The second time was the charm, and Bond’s faith paid off in Cook, who is currently ranked #5 in the MLSJ individual standings, the highest ranking for a member of the Helios team. But don’t expect that that earns him any special treatment among his compatriots.
“It’s always a team effort; we all come together,” says Bond. “We kind of have an idea of who wants to jump [and] what horses they’ll have at each show. We all agreed in the beginning, before this started, that we all had to approve of the horses we were going to use, so we couldn’t just use any horse we wanted. But, fortunately, everyone on our team [has good horses], so there’s never been an issue.”
Also key to the Helios team gameplan: An agreement that every member participates in at least five legs of the competition, and an agreement among the team to save their strongest horses for the Final at Desert International Horse Park in December, where points count double.
“We want to come out really strong there and hopefully seal the deal,” Bond says.
But if all this sounds a little more like practical thinking and a little less like some kind of secret sauce, you’re not wrong. According to Bond, that’s the “sauce” in a nutshell—a thoughtful plan, the occasional group dinner, and a genuine appreciation for your fellow teammates. Taken together, it’s a game plan that’s working wonders for Helios, not just on the MLSJ leaderboard, but in each rider’s individual game as well.
“People don’t realize how important it is to have your team [genuinely] rooting for you,” Bond says. “It’s just in the back of my mind to make sure that we keep that feeling, and make it grow in a completely natural and genuine way.
“I’ve ridden on a lot of Nations Cup teams for the U.S. first, and then for Israel, and I know how important it is to have camaraderie and team morale. And I know what it’s like to not have it and it’s really detrimental,” she adds.
“This team, we are behind each other 150% for every class. For the Grand Prix, we all want to be on the podium together. Obviously, we all want to win, but at the end I’m happy if I’m [on] there with Helios.
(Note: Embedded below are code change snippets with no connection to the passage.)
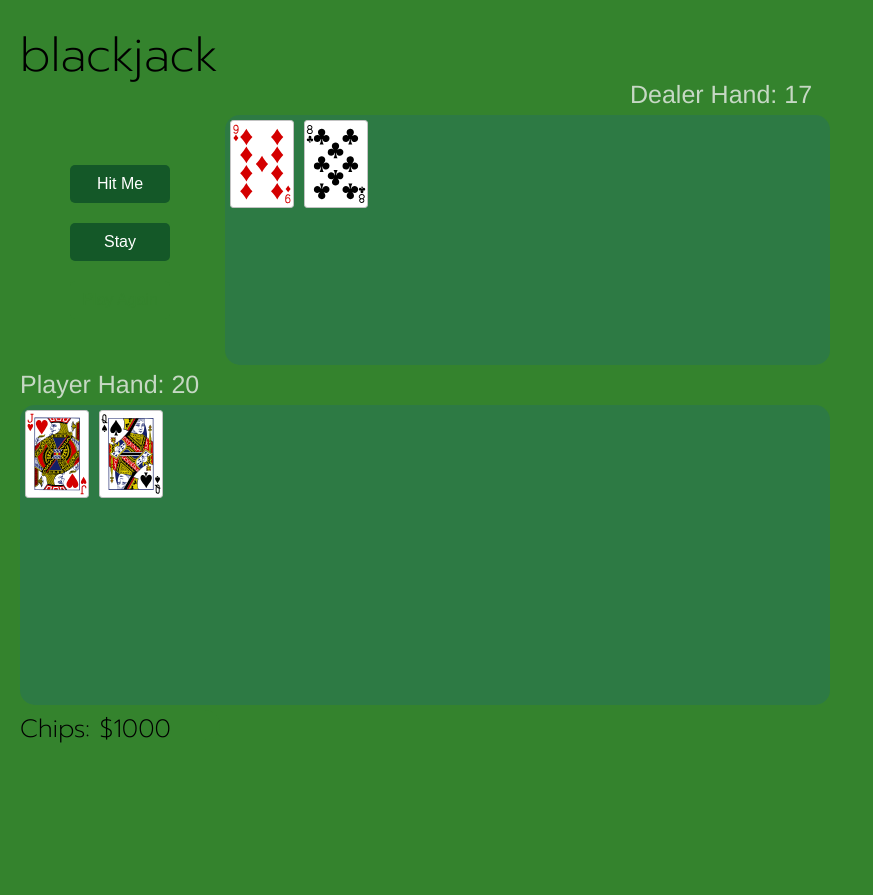
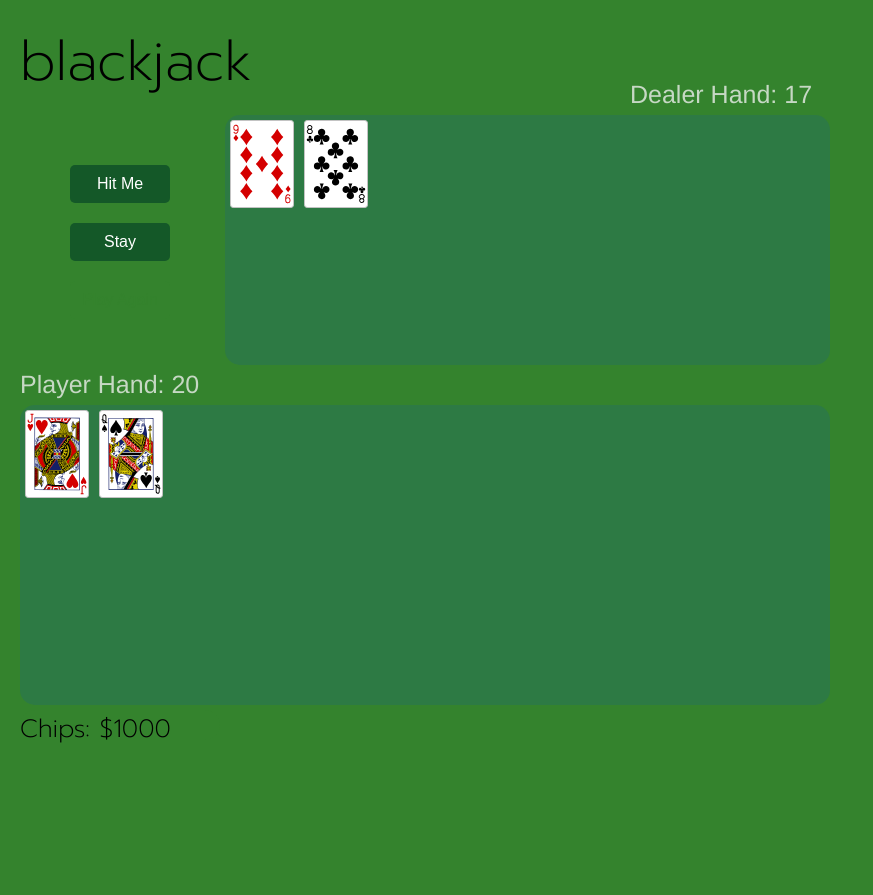
Before and after one commit to Evertm1/Blackjack, a plain HTML site: page index.html in a window 1280 px wide. Shown: the whole page, without its empty margins (0-873 px from the left). Drawn offline with Linux system fonts and the light colour scheme.

Commit message:
small css changes

```diff
--- a/css/main.css
+++ b/css/main.css
@@ -23,7 +23,7 @@ body {
 #title {
     grid-area: hdr;
     background-color:rgb(52, 131, 45);
-    font-size: 47px;
+    font-size: 55px;
     margin: 0px;
     font-family: 'Prompt', sans-serif;
   }
```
I think we all feel that way and it just changes how you ride. It changes everything.
“I think if more people understood that, they would have more success.”